Records for processing –
========
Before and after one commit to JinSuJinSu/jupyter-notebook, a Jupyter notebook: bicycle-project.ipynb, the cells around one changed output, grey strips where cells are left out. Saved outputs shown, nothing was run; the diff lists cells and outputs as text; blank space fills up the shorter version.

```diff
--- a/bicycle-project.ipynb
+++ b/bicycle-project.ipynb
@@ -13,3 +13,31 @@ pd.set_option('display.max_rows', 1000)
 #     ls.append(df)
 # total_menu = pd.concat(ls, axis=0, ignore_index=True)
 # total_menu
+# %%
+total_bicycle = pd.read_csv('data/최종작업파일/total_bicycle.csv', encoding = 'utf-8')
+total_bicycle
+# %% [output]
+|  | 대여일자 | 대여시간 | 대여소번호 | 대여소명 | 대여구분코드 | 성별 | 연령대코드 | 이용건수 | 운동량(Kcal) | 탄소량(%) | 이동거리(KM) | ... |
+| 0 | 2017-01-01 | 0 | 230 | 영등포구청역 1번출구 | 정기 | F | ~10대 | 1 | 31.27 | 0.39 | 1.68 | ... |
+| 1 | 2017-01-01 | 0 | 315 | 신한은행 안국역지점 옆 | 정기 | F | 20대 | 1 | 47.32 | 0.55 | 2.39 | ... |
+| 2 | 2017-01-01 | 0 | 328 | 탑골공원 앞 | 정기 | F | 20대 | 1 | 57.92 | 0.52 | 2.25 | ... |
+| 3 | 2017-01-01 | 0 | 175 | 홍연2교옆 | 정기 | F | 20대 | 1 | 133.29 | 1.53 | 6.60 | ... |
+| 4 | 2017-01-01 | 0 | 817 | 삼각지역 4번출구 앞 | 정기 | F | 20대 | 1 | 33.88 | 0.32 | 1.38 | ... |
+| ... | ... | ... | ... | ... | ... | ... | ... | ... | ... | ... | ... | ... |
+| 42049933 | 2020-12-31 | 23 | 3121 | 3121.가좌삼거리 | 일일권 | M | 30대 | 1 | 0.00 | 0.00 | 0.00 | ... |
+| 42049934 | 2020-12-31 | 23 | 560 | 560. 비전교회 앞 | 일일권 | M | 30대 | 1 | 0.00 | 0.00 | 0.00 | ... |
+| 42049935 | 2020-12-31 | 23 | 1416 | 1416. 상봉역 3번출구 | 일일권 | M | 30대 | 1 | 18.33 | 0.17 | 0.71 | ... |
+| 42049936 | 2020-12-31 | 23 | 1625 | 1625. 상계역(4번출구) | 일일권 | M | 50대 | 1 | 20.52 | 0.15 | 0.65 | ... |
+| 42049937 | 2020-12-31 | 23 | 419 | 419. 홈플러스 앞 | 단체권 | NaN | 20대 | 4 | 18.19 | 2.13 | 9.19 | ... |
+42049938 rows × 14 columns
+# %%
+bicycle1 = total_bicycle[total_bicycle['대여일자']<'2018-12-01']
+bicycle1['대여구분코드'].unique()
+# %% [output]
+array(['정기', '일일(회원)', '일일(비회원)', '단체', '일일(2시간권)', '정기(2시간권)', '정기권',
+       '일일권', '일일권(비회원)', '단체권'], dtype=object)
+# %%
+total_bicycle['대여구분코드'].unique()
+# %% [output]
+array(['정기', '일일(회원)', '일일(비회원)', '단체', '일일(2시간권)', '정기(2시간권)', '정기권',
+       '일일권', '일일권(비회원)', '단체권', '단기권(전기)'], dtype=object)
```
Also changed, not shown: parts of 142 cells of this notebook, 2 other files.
========
About this exercise –
Lines of the data that include the string "대여일자" are to be counted; report the total by itself.

Exercise answer –
2